Assignment. Every entry should be returned unchanged, with the pictures omitted.

----- Records to process

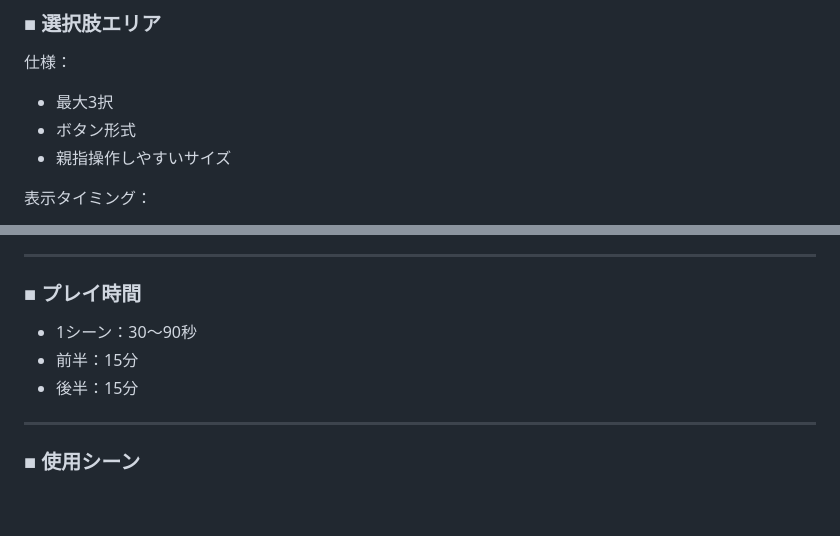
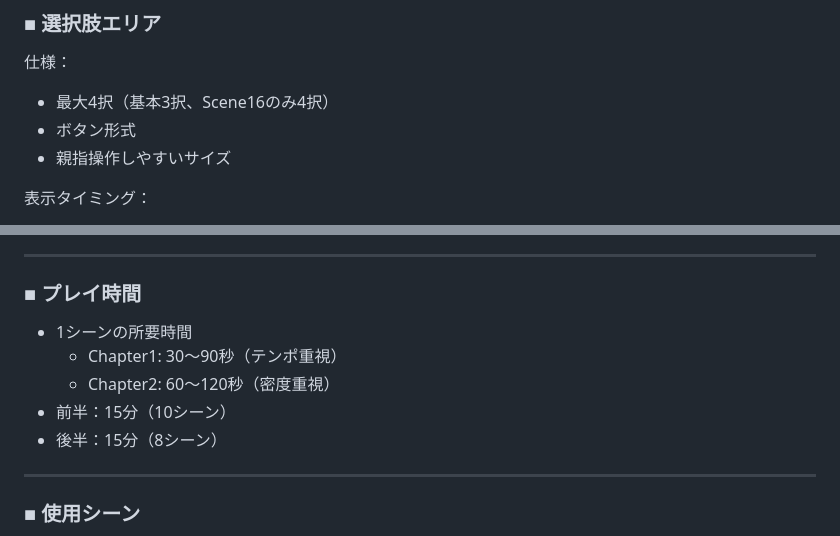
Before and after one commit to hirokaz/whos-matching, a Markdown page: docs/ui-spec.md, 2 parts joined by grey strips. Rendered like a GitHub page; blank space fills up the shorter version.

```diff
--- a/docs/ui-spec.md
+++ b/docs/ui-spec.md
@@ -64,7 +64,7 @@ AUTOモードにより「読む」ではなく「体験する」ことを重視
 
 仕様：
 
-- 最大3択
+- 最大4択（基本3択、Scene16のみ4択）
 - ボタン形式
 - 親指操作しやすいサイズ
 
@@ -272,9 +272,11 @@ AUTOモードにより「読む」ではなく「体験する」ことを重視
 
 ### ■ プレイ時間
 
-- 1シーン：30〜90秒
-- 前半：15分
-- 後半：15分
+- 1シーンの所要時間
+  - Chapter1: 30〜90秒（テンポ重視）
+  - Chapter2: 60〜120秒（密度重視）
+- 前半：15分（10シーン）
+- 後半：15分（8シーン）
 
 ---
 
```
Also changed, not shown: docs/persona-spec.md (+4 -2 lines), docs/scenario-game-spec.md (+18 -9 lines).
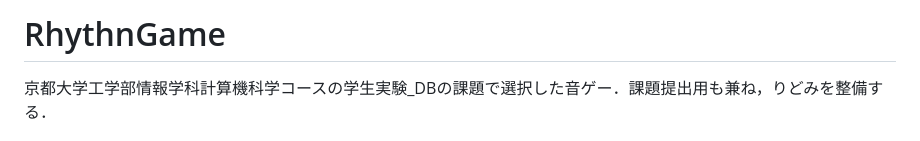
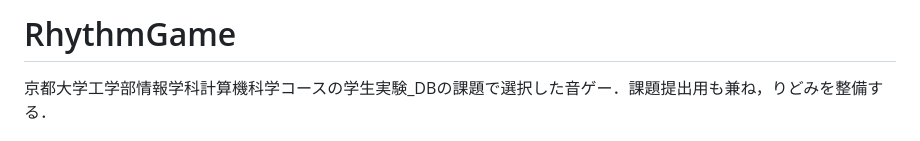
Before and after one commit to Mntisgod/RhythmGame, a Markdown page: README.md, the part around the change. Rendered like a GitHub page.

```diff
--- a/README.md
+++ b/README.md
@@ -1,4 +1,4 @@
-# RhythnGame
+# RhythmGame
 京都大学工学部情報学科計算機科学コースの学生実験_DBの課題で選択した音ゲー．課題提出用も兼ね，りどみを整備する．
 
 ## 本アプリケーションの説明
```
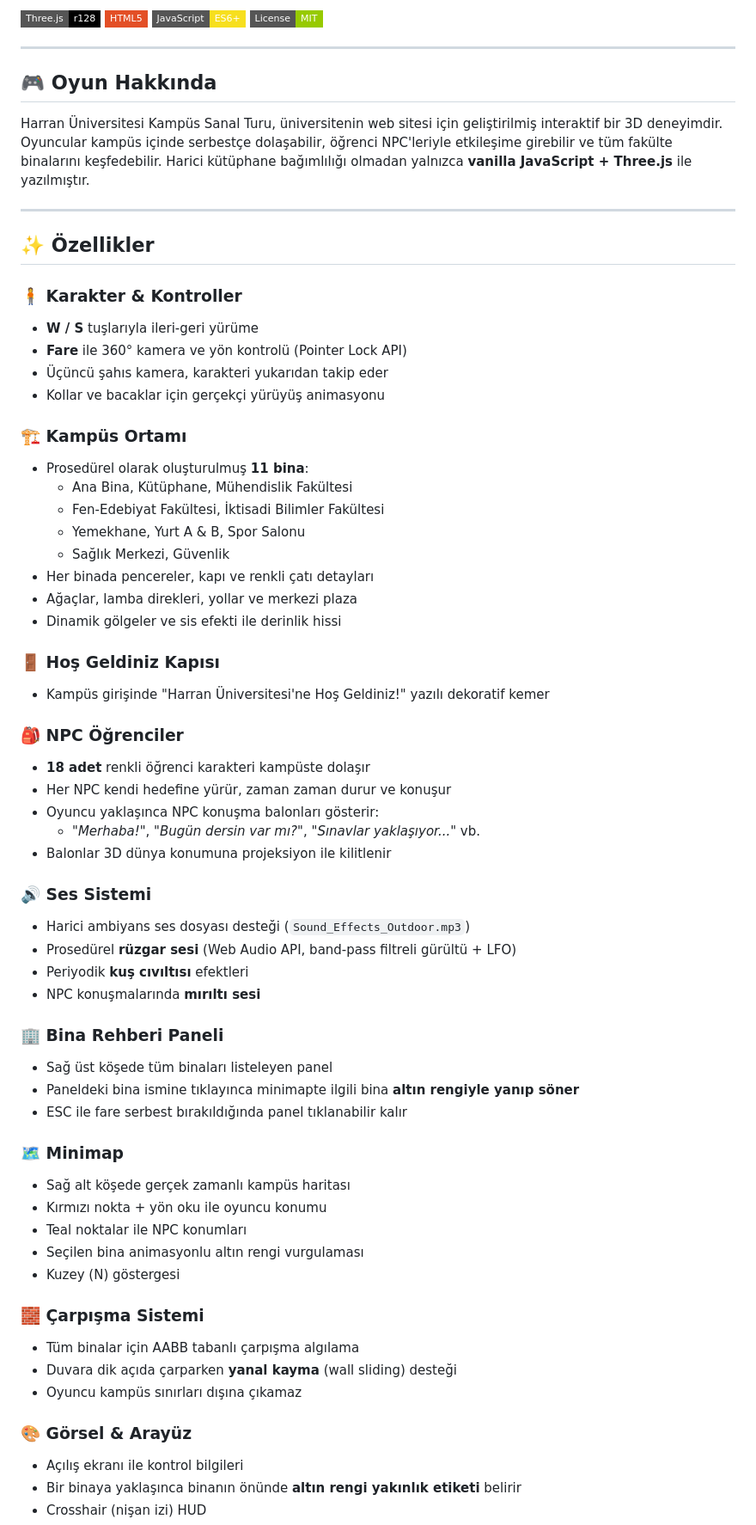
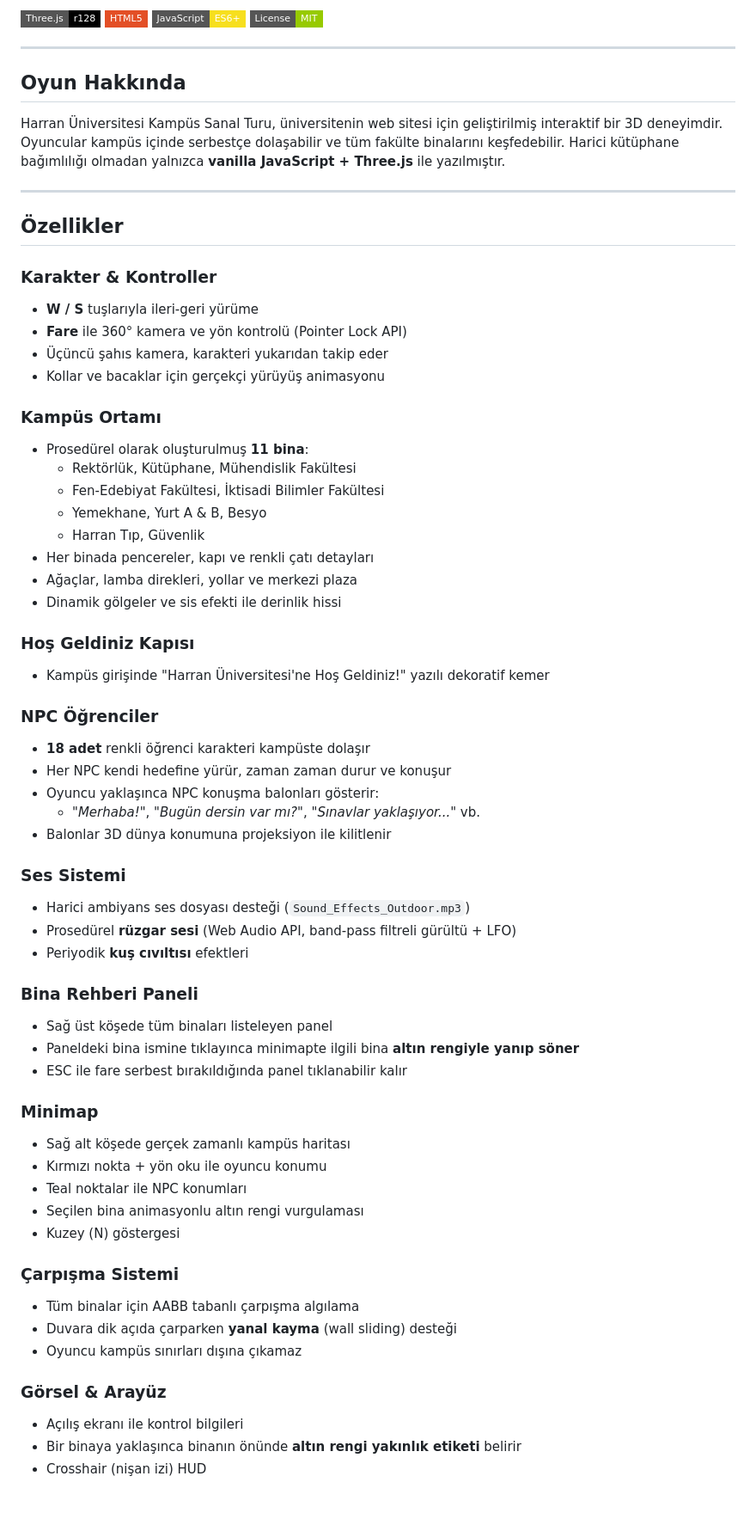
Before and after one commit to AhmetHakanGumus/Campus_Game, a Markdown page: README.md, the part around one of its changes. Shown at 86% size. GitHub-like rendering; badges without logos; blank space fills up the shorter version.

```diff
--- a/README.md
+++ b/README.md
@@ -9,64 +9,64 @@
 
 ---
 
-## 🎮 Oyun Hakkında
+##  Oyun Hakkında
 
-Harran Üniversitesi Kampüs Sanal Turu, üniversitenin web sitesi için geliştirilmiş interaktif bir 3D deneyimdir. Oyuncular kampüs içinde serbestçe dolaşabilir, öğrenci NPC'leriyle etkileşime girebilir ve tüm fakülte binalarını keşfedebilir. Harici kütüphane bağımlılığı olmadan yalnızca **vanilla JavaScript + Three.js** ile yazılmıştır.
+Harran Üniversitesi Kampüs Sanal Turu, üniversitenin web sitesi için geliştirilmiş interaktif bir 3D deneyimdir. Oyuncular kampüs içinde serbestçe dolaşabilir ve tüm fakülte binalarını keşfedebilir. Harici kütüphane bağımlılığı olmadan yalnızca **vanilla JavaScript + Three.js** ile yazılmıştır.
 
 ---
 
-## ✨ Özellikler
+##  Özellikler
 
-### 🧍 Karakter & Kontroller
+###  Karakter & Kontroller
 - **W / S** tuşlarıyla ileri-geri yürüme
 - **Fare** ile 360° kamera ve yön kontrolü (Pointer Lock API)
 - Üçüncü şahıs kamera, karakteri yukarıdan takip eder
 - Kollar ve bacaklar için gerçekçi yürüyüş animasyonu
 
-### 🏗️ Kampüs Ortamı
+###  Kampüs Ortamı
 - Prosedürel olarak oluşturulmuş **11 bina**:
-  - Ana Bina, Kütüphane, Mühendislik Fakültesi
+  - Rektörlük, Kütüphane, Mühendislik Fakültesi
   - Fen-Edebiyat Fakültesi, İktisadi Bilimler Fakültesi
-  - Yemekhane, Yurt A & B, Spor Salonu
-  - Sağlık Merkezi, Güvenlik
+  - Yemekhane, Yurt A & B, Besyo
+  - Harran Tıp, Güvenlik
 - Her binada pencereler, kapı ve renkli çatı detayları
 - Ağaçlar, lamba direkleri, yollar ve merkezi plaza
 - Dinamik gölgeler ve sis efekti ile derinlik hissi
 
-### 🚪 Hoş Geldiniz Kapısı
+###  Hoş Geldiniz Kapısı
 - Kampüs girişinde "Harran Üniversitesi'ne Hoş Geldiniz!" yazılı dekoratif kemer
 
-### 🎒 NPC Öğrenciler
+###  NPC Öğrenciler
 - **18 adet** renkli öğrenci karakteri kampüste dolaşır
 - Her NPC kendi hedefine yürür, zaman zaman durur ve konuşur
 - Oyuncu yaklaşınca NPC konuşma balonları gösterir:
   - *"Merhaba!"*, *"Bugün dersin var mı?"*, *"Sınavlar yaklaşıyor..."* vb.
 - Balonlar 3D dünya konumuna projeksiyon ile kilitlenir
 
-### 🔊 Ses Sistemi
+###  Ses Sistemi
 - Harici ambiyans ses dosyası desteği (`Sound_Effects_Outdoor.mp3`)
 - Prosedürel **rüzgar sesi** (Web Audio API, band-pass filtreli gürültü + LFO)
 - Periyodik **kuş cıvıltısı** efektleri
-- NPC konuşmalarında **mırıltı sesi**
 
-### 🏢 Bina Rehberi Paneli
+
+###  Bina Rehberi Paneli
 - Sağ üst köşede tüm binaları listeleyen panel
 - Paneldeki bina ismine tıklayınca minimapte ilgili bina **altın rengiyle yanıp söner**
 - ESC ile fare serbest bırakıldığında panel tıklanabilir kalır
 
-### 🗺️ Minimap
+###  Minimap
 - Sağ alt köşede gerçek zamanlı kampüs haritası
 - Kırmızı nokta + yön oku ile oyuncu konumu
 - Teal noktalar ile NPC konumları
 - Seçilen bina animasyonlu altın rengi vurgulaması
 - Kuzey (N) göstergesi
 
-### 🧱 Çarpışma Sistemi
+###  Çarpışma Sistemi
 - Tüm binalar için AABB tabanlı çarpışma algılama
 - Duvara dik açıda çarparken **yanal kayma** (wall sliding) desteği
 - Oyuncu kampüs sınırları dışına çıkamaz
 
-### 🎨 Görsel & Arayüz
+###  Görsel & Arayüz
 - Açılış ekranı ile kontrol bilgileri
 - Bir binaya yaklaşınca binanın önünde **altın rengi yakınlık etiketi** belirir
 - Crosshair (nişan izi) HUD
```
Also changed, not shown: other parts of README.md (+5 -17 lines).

----------

Response area.
Before and after one commit to hirokaz/whos-matching, a Markdown page: docs/ui-spec.md, 2 parts joined by grey strips. Rendered like a GitHub page; blank space fills up the shorter version.

```diff
--- a/docs/ui-spec.md
+++ b/docs/ui-spec.md
@@ -64,7 +64,7 @@ AUTOモードにより「読む」ではなく「体験する」ことを重視
 
 仕様：
 
-- 最大3択
+- 最大4択（基本3択、Scene16のみ4択）
 - ボタン形式
 - 親指操作しやすいサイズ
 
@@ -272,9 +272,11 @@ AUTOモードにより「読む」ではなく「体験する」ことを重視
 
 ### ■ プレイ時間
 
-- 1シーン：30〜90秒
-- 前半：15分
-- 後半：15分
+- 1シーンの所要時間
+  - Chapter1: 30〜90秒（テンポ重視）
+  - Chapter2: 60〜120秒（密度重視）
+- 前半：15分（10シーン）
+- 後半：15分（8シーン）
 
 ---
 
```
Also changed, not shown: docs/persona-spec.md (+4 -2 lines), docs/scenario-game-spec.md (+18 -9 lines).
Before and after one commit to Mntisgod/RhythmGame, a Markdown page: README.md, the part around the change. Rendered like a GitHub page.

```diff
--- a/README.md
+++ b/README.md
@@ -1,4 +1,4 @@
-# RhythnGame
+# RhythmGame
 京都大学工学部情報学科計算機科学コースの学生実験_DBの課題で選択した音ゲー．課題提出用も兼ね，りどみを整備する．
 
 ## 本アプリケーションの説明
```
Before and after one commit to AhmetHakanGumus/Campus_Game, a Markdown page: README.md, the part around one of its changes. Shown at 86% size. GitHub-like rendering; badges without logos; blank space fills up the shorter version.

```diff
--- a/README.md
+++ b/README.md
@@ -9,64 +9,64 @@
 
 ---
 
-## 🎮 Oyun Hakkında
+##  Oyun Hakkında
 
-Harran Üniversitesi Kampüs Sanal Turu, üniversitenin web sitesi için geliştirilmiş interaktif bir 3D deneyimdir. Oyuncular kampüs içinde serbestçe dolaşabilir, öğrenci NPC'leriyle etkileşime girebilir ve tüm fakülte binalarını keşfedebilir. Harici kütüphane bağımlılığı olmadan yalnızca **vanilla JavaScript + Three.js** ile yazılmıştır.
+Harran Üniversitesi Kampüs Sanal Turu, üniversitenin web sitesi için geliştirilmiş interaktif bir 3D deneyimdir. Oyuncular kampüs içinde serbestçe dolaşabilir ve tüm fakülte binalarını keşfedebilir. Harici kütüphane bağımlılığı olmadan yalnızca **vanilla JavaScript + Three.js** ile yazılmıştır.
 
 ---
 
-## ✨ Özellikler
+##  Özellikler
 
-### 🧍 Karakter & Kontroller
+###  Karakter & Kontroller
 - **W / S** tuşlarıyla ileri-geri yürüme
 - **Fare** ile 360° kamera ve yön kontrolü (Pointer Lock API)
 - Üçüncü şahıs kamera, karakteri yukarıdan takip eder
 - Kollar ve bacaklar için gerçekçi yürüyüş animasyonu
 
-### 🏗️ Kampüs Ortamı
+###  Kampüs Ortamı
 - Prosedürel olarak oluşturulmuş **11 bina**:
-  - Ana Bina, Kütüphane, Mühendislik Fakültesi
+  - Rektörlük, Kütüphane, Mühendislik Fakültesi
   - Fen-Edebiyat Fakültesi, İktisadi Bilimler Fakültesi
-  - Yemekhane, Yurt A & B, Spor Salonu
-  - Sağlık Merkezi, Güvenlik
+  - Yemekhane, Yurt A & B, Besyo
+  - Harran Tıp, Güvenlik
 - Her binada pencereler, kapı ve renkli çatı detayları
 - Ağaçlar, lamba direkleri, yollar ve merkezi plaza
 - Dinamik gölgeler ve sis efekti ile derinlik hissi
 
-### 🚪 Hoş Geldiniz Kapısı
+###  Hoş Geldiniz Kapısı
 - Kampüs girişinde "Harran Üniversitesi'ne Hoş Geldiniz!" yazılı dekoratif kemer
 
-### 🎒 NPC Öğrenciler
+###  NPC Öğrenciler
 - **18 adet** renkli öğrenci karakteri kampüste dolaşır
 - Her NPC kendi hedefine yürür, zaman zaman durur ve konuşur
 - Oyuncu yaklaşınca NPC konuşma balonları gösterir:
   - *"Merhaba!"*, *"Bugün dersin var mı?"*, *"Sınavlar yaklaşıyor..."* vb.
 - Balonlar 3D dünya konumuna projeksiyon ile kilitlenir
 
-### 🔊 Ses Sistemi
+###  Ses Sistemi
 - Harici ambiyans ses dosyası desteği (`Sound_Effects_Outdoor.mp3`)
 - Prosedürel **rüzgar sesi** (Web Audio API, band-pass filtreli gürültü + LFO)
 - Periyodik **kuş cıvıltısı** efektleri
-- NPC konuşmalarında **mırıltı sesi**
 
-### 🏢 Bina Rehberi Paneli
+
+###  Bina Rehberi Paneli
 - Sağ üst köşede tüm binaları listeleyen panel
 - Paneldeki bina ismine tıklayınca minimapte ilgili bina **altın rengiyle yanıp söner**
 - ESC ile fare serbest bırakıldığında panel tıklanabilir kalır
 
-### 🗺️ Minimap
+###  Minimap
 - Sağ alt köşede gerçek zamanlı kampüs haritası
 - Kırmızı nokta + yön oku ile oyuncu konumu
 - Teal noktalar ile NPC konumları
 - Seçilen bina animasyonlu altın rengi vurgulaması
 - Kuzey (N) göstergesi
 
-### 🧱 Çarpışma Sistemi
+###  Çarpışma Sistemi
 - Tüm binalar için AABB tabanlı çarpışma algılama
 - Duvara dik açıda çarparken **yanal kayma** (wall sliding) desteği
 - Oyuncu kampüs sınırları dışına çıkamaz
 
-### 🎨 Görsel & Arayüz
+###  Görsel & Arayüz
 - Açılış ekranı ile kontrol bilgileri
 - Bir binaya yaklaşınca binanın önünde **altın rengi yakınlık etiketi** belirir
 - Crosshair (nişan izi) HUD
```
Also changed, not shown: other parts of README.md (+5 -17 lines).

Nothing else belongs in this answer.